InDesign has been a tried and true companion to our design process, but we’re always looking to see what’s new on the market. So in the past year or so we've been dabbling in Sketch App to see what the program has to offer. After a handful of tutorials and articles, we were ready to use Sketch exclusively on a project from start to finish. It has some great bells and whistles, and it continues to evolve its features and functionality.

The biggest appeal of Sketch that prompted us to explore the program in the first place was its exporting capabilities – cutting assets and pulling small chunks of CSS directly from our art boards – prompting a faster and easier handoff to the development team. Whereas with InDesign, we still have to manually bring each asset into Photoshop and save it for the web individually. We also write up all of our CSS attributes from scratch when using InDesign.

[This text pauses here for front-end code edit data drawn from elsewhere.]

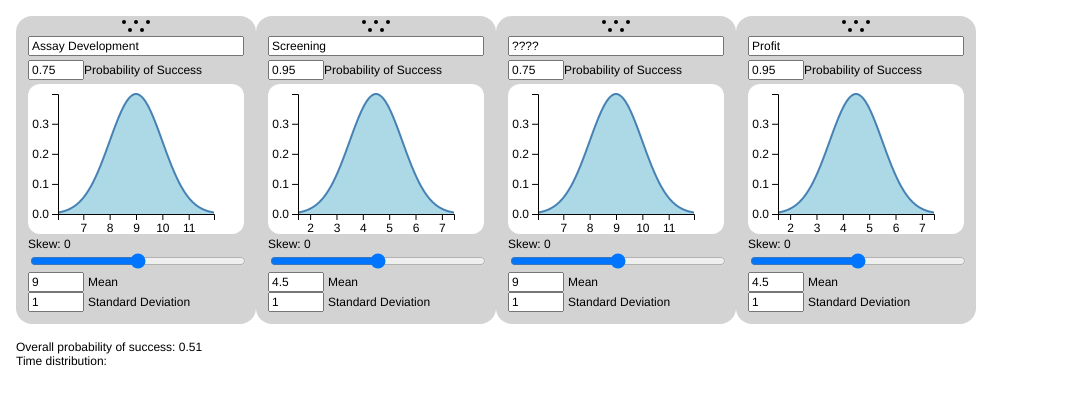
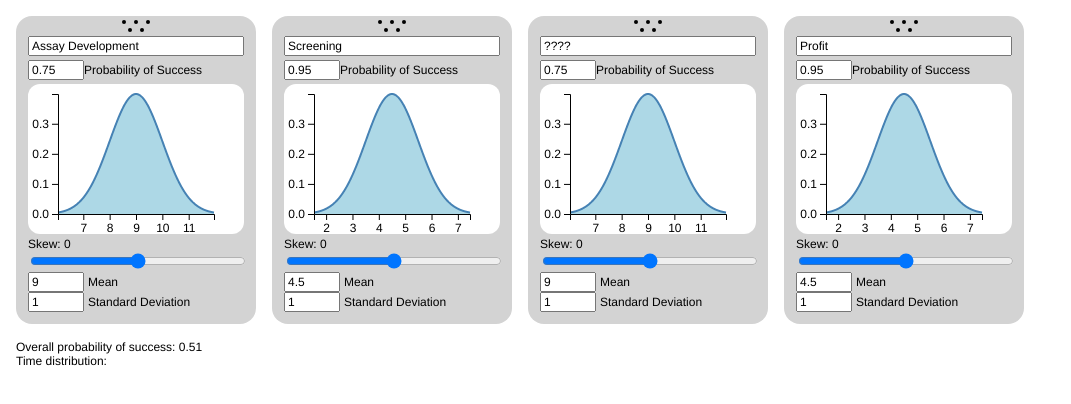
Before and after one commit to CALICAWESOME/Portfolio-Manager, a React (Create React App) app: page / in a window 1280 px wide. Shown: the top 404 px of the page, without its empty margins (0-1071 px from the left). Built offline with nearby package versions, Linux system fonts and the light colour scheme.

Commit message:
Fix gap. Back to where we were before changing to Mobx!!!

```diff
--- a/src/App.tsx
+++ b/src/App.tsx
@@ -31,7 +31,10 @@ export const App = observer((props: { steps: Steps }) => {
                 step={props.steps.steps[stepId]}
                 stepId={stepId}
               />
-              {/* <Gap stepId={stepId} onClick={() => addStep(stepId)} /> */}
+              <Gap
+                stepId={stepId}
+                onClick={() => props.steps.addStep(stepId)}
+              />
             </>
           ))}
         </div>
--- a/src/mobx.ts
+++ b/src/mobx.ts
@@ -1,6 +1,7 @@
 import { makeAutoObservable } from "mobx";
 import { SKEWED_PDF } from "./stats_stuff";
 import _ from "lodash";
+import { nanoid } from "nanoid";
 
 export class Steps {
   steps: { [id: string]: Step } = {
@@ -14,6 +15,21 @@ export class Steps {
     default4: new Step("Profit", 0.95, new NormalDistribution(4.5, 0, 1)),
   };
   stepsOrder = ["default1", "default2", "default3", "default4"];
+
+  addStep(stepId: string) {
+    const newId = nanoid(10);
+
+    // Incept new step
+    this.steps[newId] = new Step(
+      "New Step",
+      0.95,
+      new NormalDistribution(4.5, 0, 0.5)
+    );
+
+    // Add new step into list
+    const index = this.stepsOrder.indexOf(stepId);
+    this.stepsOrder.splice(index + 1, 0, newId);
+  }
 
   deleteStep(stepId: string) {
     delete this.steps[stepId];
```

Sketch has great features such as text styles, layer styles and symbols. You can easily make updates to text, buttons, headers or footers, and with the click of a button those changes will apply to all instances of those symbols and styles. You can also easily export a batch of assets or full pages. The “mirror” feature is pretty cool because it lets you preview your designs in real time on an actual device. We hope they continue to build upon this feature as it would be ideal for sharing designs with clients. Right now, it seems like you can only share preview links locally.

 

Screen capture of the Sketch App program

 

Coming from InDesign, we had to get back into the habit of organizing our layers religiously when using Sketch. This did slow my process down initially, but when it came time to export my assets in Sketch, it was all worth it because they exported into organized folders according to their layer names. 

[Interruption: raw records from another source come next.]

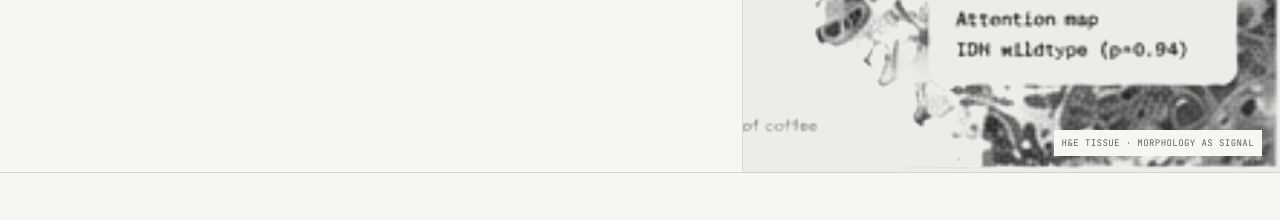
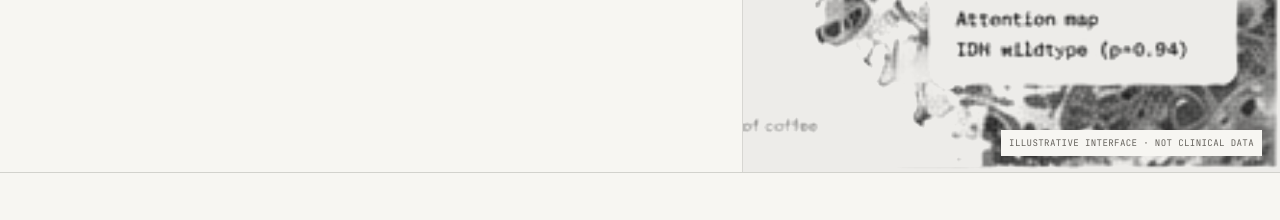
Before and after one commit to psgundla/psg-portfolio, a React (Vite) app: page / in a window 1280 px wide. Shown: the part 900-1120 px from the top of the page. Built offline with nearby package versions, Linux system fonts and the light colour scheme.

Commit message:
Clarify portfolio image semantics

```diff
--- a/src/App.jsx
+++ b/src/App.jsx
@@ -194,7 +194,7 @@ function App() {
         <section className="hero" aria-labelledby="hero-title">
           <div className="hero-copy">
             <p className="role">PhD researcher · AI in medicine · Essen</p>
-            <h1 id="hero-title"><span>I teach machines to</span><span>read cancer from tissue.</span></h1>
+            <h1 id="hero-title"><span>I teach machines to</span>{' '}<span>read cancer from tissue.</span></h1>
             <p className="hero-summary">Computational pathology, spatial biology, and interpretable AI.</p>
             <div className="hero-actions">
               <a className="button button--primary" href="#work">View work</a>
@@ -203,8 +203,8 @@ function App() {
           </div>
 
           <figure className="hero-media">
-            <img src={asset('hero_histology.png')} alt="Monochrome histology tissue section" />
-            <figcaption>H&E tissue · morphology as signal</figcaption>
+            <img src={asset('hero_histology.png')} alt="Monochrome illustration of a histology tissue section" />
+            <figcaption>Illustrative interface · not clinical data</figcaption>
           </figure>
         </section>
 
```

One hiccup with Sketch was its lack of gradient support when exporting pages as a PDF. When exporting all of the mockup pages, none of the created gradients were rendering correctly. To solve the problem we had to first export our pages as jpegs and then pull them into the PDF file. So that got a little tedious, but a lot of designers keep their files as jpegs anyway, so maybe there’s something to be said for that.

We were delighted to find out about the Sketch plug-in, Craft. It allows you to import and create libraries of photos, style guides and content. You can generate and duplicate content or even pull content directly from the web. The creators of Craft are currently in the works of adding a new prototype feature that’s sure to be a game changer for Sketch once it’s released.

For now, we’ve been using Invision App for our prototypes, but we're excited to see what comes of the new prototype plug-in for Sketch. We’ve also been keeping our eyes on Adobe XD, which has a strong prototyping feature, but it still doesn’t compare to Sketch when it comes to symbols, styles and exporting options.

Overall, we're a big fan of Sketch and the targeted, UI specific features that it has over InDesign. While InDesign has been our go-to design program, we’re looking forward to exploring Sketch further and Adobe XD as it continues to evolve.